- YOUR GOAL:
Collect each line of the records containing the string "main".

----- INFORMATION SUPPLIED -----

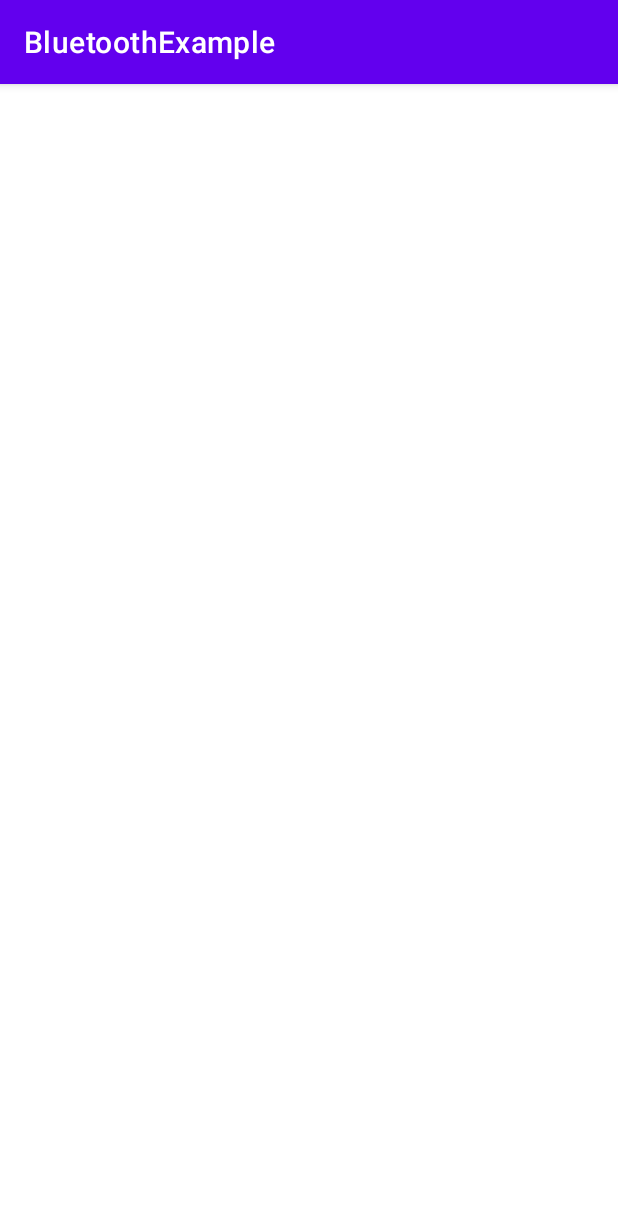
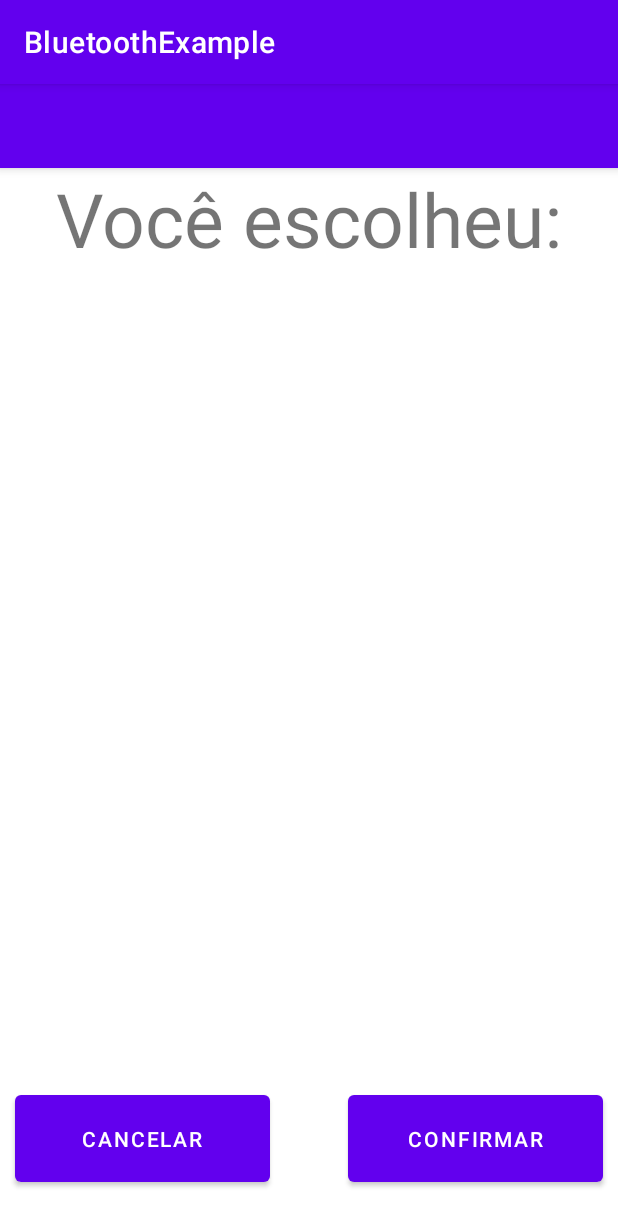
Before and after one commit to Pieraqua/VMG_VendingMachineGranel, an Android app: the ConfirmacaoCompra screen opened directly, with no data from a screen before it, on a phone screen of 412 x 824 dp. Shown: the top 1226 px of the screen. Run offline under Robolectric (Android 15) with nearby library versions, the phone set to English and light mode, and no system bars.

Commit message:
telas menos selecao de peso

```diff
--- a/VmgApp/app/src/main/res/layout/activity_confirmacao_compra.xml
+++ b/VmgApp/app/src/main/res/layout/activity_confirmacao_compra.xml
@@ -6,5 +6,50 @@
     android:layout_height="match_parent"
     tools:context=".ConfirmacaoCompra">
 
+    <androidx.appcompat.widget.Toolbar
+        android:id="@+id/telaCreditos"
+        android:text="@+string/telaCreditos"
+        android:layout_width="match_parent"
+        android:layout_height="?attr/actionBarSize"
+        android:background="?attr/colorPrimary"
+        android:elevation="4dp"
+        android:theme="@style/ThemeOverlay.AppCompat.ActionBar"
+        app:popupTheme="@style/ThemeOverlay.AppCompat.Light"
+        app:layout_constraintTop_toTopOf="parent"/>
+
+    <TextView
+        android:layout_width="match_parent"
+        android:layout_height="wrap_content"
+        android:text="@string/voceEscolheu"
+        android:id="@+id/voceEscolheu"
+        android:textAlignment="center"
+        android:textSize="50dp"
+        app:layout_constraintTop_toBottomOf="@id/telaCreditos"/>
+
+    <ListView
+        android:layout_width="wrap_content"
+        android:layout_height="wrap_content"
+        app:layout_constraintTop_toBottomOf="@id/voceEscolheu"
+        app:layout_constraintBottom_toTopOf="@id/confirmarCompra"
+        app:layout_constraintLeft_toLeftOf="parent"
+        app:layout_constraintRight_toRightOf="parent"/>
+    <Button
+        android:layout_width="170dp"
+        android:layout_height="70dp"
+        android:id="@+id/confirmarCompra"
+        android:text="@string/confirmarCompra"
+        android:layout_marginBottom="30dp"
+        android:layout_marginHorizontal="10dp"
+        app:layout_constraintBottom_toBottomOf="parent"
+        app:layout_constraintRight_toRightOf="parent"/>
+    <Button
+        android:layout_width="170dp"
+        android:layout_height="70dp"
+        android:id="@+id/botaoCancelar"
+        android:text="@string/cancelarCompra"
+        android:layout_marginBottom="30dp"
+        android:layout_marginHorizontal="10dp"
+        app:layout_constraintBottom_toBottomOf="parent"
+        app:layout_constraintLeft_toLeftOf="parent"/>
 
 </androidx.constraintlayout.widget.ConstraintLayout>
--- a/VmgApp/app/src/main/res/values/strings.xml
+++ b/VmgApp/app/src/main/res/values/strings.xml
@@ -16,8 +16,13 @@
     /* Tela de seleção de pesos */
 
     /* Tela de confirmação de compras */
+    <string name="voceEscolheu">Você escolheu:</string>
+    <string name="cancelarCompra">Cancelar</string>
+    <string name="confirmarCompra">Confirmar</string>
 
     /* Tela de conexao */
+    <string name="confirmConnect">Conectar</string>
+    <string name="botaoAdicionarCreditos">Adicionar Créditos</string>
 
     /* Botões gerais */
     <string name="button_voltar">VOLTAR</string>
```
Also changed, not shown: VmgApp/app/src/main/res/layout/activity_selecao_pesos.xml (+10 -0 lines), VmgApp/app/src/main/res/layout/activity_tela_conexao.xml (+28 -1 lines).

-----
----- INFORMATION SUPPLIED -----

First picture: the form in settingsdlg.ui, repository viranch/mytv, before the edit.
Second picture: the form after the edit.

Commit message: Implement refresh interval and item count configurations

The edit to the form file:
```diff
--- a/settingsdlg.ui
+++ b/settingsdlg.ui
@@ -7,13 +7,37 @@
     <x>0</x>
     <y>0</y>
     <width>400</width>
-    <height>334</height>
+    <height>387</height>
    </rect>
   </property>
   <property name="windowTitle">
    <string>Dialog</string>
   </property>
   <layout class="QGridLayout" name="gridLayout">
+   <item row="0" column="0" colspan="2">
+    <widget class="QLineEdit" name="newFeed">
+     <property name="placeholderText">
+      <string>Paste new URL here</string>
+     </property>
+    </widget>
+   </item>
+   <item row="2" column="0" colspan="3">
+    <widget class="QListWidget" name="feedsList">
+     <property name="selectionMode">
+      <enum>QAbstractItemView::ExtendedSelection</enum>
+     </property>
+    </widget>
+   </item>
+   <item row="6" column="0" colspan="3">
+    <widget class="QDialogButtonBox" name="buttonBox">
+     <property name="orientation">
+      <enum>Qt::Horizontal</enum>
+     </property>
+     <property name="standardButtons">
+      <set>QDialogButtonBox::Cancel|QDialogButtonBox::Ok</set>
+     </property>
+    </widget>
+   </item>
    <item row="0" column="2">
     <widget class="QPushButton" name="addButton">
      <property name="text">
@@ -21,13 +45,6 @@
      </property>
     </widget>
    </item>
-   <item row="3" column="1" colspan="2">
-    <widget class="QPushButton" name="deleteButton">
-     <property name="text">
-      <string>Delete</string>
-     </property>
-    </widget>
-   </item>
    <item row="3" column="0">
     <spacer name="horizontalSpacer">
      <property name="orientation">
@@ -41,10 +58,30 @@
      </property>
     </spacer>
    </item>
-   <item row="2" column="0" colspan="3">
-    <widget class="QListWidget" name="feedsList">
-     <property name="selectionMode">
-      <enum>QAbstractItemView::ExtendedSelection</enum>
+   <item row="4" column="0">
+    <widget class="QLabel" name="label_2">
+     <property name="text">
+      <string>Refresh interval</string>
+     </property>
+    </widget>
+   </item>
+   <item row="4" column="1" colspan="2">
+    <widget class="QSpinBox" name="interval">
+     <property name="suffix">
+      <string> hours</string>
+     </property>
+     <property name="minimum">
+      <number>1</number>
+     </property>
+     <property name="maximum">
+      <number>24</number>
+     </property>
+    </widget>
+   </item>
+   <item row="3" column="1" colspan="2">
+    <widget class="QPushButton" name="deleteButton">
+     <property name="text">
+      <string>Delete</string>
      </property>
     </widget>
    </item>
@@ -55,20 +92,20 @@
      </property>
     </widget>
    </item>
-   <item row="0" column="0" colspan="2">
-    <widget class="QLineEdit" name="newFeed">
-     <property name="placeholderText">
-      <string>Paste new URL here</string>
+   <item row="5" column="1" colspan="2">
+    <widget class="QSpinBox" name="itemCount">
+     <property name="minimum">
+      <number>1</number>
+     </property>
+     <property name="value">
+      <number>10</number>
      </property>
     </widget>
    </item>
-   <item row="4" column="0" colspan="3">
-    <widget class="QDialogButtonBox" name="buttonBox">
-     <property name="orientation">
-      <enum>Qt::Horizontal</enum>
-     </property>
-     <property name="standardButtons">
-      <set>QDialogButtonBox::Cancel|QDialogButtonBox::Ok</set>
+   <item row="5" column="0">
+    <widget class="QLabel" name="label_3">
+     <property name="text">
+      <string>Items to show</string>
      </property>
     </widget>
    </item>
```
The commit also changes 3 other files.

-----
----- INFORMATION SUPPLIED -----

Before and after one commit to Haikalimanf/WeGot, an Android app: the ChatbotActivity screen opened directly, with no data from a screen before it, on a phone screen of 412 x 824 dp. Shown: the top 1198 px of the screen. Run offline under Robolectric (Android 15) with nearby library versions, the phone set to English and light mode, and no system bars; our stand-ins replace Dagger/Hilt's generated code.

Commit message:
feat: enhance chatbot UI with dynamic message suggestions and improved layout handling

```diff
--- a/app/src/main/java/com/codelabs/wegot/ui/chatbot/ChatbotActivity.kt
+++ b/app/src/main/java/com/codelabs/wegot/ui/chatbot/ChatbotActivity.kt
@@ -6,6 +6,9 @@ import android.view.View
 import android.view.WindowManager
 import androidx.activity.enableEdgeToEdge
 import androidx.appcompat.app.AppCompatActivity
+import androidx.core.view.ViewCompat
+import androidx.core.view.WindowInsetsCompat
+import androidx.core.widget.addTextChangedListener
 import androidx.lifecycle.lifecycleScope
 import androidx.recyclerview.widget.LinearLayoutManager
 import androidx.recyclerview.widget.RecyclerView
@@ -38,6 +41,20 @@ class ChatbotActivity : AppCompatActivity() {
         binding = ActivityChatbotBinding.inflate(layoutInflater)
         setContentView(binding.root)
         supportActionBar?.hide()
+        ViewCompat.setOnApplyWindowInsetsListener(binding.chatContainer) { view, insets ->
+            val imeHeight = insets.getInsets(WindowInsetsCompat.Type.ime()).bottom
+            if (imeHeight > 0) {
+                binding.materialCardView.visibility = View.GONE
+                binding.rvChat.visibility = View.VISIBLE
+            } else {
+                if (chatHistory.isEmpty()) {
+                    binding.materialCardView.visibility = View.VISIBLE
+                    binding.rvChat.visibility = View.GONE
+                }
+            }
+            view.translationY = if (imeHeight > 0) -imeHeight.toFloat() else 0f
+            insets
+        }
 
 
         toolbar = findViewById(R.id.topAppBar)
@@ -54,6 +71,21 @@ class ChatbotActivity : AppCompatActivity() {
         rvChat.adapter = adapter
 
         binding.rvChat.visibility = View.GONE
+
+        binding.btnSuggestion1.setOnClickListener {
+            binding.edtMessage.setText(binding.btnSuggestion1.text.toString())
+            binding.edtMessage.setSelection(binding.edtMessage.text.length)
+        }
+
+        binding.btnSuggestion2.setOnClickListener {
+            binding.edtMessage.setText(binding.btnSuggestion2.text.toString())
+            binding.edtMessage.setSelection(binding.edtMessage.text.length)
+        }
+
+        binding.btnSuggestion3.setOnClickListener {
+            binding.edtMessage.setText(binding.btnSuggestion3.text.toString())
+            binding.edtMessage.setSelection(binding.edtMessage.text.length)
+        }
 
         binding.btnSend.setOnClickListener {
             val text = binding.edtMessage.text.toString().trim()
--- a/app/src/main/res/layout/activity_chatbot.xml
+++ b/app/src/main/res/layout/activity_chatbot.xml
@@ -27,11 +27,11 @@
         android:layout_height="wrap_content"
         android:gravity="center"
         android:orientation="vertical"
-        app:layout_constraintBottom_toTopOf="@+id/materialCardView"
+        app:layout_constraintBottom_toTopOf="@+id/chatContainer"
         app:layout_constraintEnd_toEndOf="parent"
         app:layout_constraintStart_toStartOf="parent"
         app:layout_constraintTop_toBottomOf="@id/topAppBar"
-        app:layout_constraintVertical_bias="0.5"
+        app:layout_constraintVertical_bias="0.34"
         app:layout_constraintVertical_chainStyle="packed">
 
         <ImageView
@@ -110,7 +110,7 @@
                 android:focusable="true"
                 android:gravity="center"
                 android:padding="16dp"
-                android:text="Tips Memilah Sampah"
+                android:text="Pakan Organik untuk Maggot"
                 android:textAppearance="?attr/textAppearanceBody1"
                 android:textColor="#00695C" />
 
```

-----

- TASK OUTPUT:
--- a/VmgApp/app/src/main/res/layout/activity_confirmacao_compra.xml
+++ b/VmgApp/app/src/main/res/layout/activity_confirmacao_compra.xml
--- a/VmgApp/app/src/main/res/values/strings.xml
+++ b/VmgApp/app/src/main/res/values/strings.xml
Also changed, not shown: VmgApp/app/src/main/res/layout/activity_selecao_pesos.xml (+10 -0 lines), VmgApp/app/src/main/res/layout/activity_tela_conexao.xml (+28 -1 lines).
--- a/app/src/main/java/com/codelabs/wegot/ui/chatbot/ChatbotActivity.kt
+++ b/app/src/main/java/com/codelabs/wegot/ui/chatbot/ChatbotActivity.kt
--- a/app/src/main/res/layout/activity_chatbot.xml
+++ b/app/src/main/res/layout/activity_chatbot.xml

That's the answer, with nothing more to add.